3-(Carboxymethyl)-2-pyridinecarboxylic acid
CAS Registry Number
ATC code None
PubChem CID:
Synonyms Homoquinolinate
Chemical data
Formula C8H7NO4
Molecular mass 181.145 g/mol

Homoquinolinic acid (HQA) is a potent excitotoxin[1] which is a conformationally-restricted analogue of N-methyl-D-aspartate (NMDA) and a partial agonist of the main/glutamate site of the NMDA receptor, with some selectivity for NR2B subunit-containing receptors.[2][3][4] It is approximately equipotent to NMDA and about five times more potent than quinolinic acid as an agonist of the NMDA receptor.[5] HQA has also been found to label a novel, yet uncharacterized binding site, which can be distinguished from the NMDA receptor with the use of 2-carboxy-3-carboxymethylquinoline (CCMQ), a selective ligand of the uncharacterized site.[6]

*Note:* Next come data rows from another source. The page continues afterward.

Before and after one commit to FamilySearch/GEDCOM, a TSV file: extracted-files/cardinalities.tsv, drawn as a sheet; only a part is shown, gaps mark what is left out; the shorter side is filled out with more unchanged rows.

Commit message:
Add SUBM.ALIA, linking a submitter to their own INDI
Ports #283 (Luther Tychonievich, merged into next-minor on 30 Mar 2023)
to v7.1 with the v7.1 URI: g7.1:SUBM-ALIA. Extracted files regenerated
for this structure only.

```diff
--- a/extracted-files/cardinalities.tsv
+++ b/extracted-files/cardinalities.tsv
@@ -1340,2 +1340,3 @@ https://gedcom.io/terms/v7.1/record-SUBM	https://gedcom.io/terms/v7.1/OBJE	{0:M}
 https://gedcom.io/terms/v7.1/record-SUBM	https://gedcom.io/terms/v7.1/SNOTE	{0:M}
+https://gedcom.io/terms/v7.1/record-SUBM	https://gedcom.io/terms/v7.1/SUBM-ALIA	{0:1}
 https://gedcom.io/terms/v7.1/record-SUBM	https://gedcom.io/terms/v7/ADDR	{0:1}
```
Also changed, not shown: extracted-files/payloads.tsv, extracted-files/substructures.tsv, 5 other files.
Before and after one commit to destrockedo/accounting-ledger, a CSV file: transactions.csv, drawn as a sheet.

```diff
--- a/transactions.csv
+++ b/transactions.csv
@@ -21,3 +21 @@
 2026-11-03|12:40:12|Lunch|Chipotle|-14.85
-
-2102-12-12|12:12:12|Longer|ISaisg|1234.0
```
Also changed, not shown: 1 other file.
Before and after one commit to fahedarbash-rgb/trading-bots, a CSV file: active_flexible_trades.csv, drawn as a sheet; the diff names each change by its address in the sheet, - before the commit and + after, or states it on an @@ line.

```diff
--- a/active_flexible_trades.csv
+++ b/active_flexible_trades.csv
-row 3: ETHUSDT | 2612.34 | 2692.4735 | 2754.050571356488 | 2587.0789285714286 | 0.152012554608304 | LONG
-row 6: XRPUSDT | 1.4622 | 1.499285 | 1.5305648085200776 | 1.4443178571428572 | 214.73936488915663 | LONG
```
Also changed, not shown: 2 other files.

See also


  1. ^ T. W. Stone (1989). Quinolinic acid and the kynurenines. CRC Press.  
  2. ^ Ian P. Stolerman (31 July 2010). Encyclopedia of Psychopharmacology. Springer Science & Business Media. pp. 511–.  
  3. ^ Prado De Carvalho, Lia; Bochet, Pascal; Rossier, Jean (1996). "THE ENDOGENEOUS AGONIST QUINOLINIC ACID AND THE NON ENDOGENOUS HOMOQUINOLINIC ACID DISCRIMINATE BETWEEN NMDAR2 RECEPTOR SUBUNITS". Neurochemistry International 28 (4): 445–452.  
  4. ^ Thomas L. Lemke; David A. Williams (24 January 2012). Foye's Principles of Medicinal Chemistry. Lippincott Williams & Wilkins. pp. 404–.  
  5. ^ C.S.A. Neurosciences Abstracts. Cambridge Scientific Abstracts. 1984. 
  6. ^ Jan Egebjerg; Arne Schousboe; Povl Krogsgaard-Larsen (4 October 2001). Glutamate and GABA Receptors and Transporters: Structure, Function and Pharmacology. CRC Press. pp. 73–.